Also, if the PTO examiner continues rejecting one or more claims of an application, a continuation application allows the claims to be resubmitted for further review and examination.
What is a divisional application? Or, what is an election / restriction requirement?
A divisional application is one that is filed after an initial non-provisional patent application is filed and in which the PTO examiner says that the initial application has claims for two or more different inventions. A patent can only claim a single invention. If the PTO examiner believes that more than one invention is being claimed, the PTO examiner will require an election of claims, or make a restriction requirement. Currently, the PTO has increased the number of restriction requirements to inventors. Therefore, election / restriction requirements are becoming more common.
In such a case, one possible response is to delete the claims for one of the inventions from the parent application and file those deleted claims in a second, divisional application. If the claims for both inventions are found allowable, the inventor will end up with two patents.
What is a continuation in part (CIP) application?
A continuation in part (CIP) patent application is one in which further development occurs on an invention after the initial, non-provisional (parent) patent application is filed. New subject matter is added to the parent application and the new patent application is called a CIP application. As long as the new developments in the invention are added to a patent application that is still pending, then the parent application will not be cited against the inventor by the PTO examiner. A pending patent application is one that has not been issued or abandoned.

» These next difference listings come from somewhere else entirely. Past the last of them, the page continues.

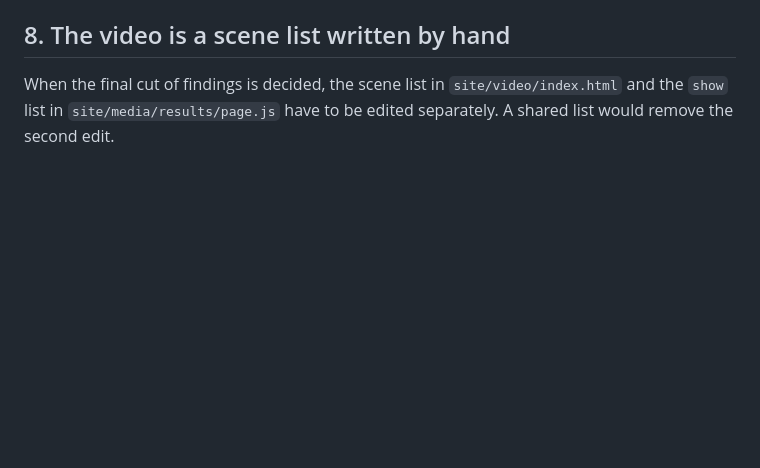
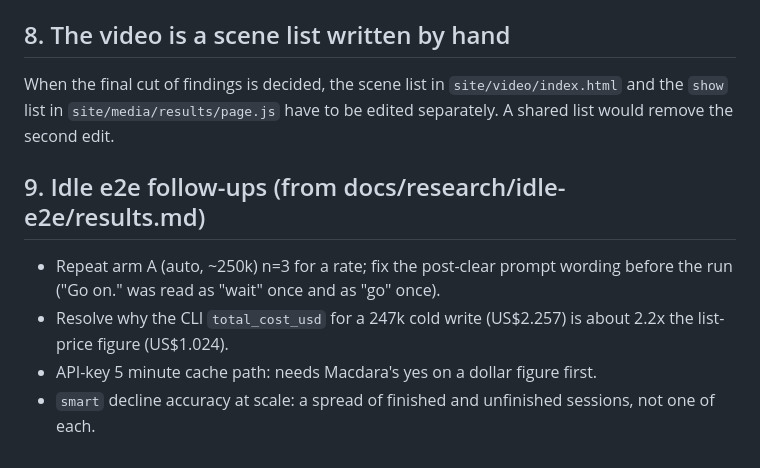
Before and after one commit to m4cd4r4/clear-resume, a Markdown page: docs/CLAUDE-TODO.md, the part around the change. GitHub-like rendering; blank space fills up the shorter version.

Commit message:
docs(research): idle-e2e results, n=1 per arm
Co-Authored-By: Claude Sonnet 5.5 <noreply@anthropic.com>

```diff
--- a/docs/CLAUDE-TODO.md
+++ b/docs/CLAUDE-TODO.md
@@ -104,3 +104,10 @@ CI job is a workflow change, so it was left out of the results-infographics PR.
 
 When the final cut of findings is decided, the scene list in `site/video/index.html` and the `show` list in
 `site/media/results/page.js` have to be edited separately. A shared list would remove the second edit.
+
+## 9. Idle e2e follow-ups (from docs/research/idle-e2e/results.md)
+
+- Repeat arm A (auto, ~250k) n=3 for a rate; fix the post-clear prompt wording before the run ("Go on." was read as "wait" once and as "go" once).
+- Resolve why the CLI `total_cost_usd` for a 247k cold write (US$2.257) is about 2.2x the list-price figure (US$1.024).
+- API-key 5 minute cache path: needs Macdara's yes on a dollar figure first.
+- `smart` decline accuracy at scale: a spread of finished and unfinished sessions, not one of each.
```
Also changed, not shown: 1 other file.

If a patent application claiming the new developments is not filed while the parent application is pending, then the PTO examiner may use the parent application against the inventor by stating that the new developments are not novel or are obvious in view of the parent application.
What about protecting the invention outside the United States?
First of all, a United States patent will protect an invention from others making the invention in a different country and then importing the product into the United States. Therefore, if the market an inventor is trying to protect is in the United States, foreign patent protection may not be necessary.
If an inventor wishes to market and protect an invention outside the United States, a patent application must be filed for each country in which protection is desired. One alternative to immediately filing patent applications in every desired country is to file a patent application under the Patent Cooperation Treaty (PCT). A PCT application must be filed within one year of filing any patent application for the invention and allows the inventor 30 months after the first filing date to file patent applications in countries outside the United States.
An inventor should be mindful that the patent laws for other countries differ from the patent laws of the United States. Accordingly, practices acceptable in the United States may prevent an inventor from obtaining patent protection in another country. If foreign patent protection is desired, a patent attorney should be consulted. In many cases, the United States based patent attorney will work closely with a patent attorney in the country of interest to secure the inventor's patent rights.
Disclaimer: The above information is offered as general information that may or may not be applicable to specific situations. The reader is cautioned to obtain the advice of a patent attorney before acting on the basis of the above information.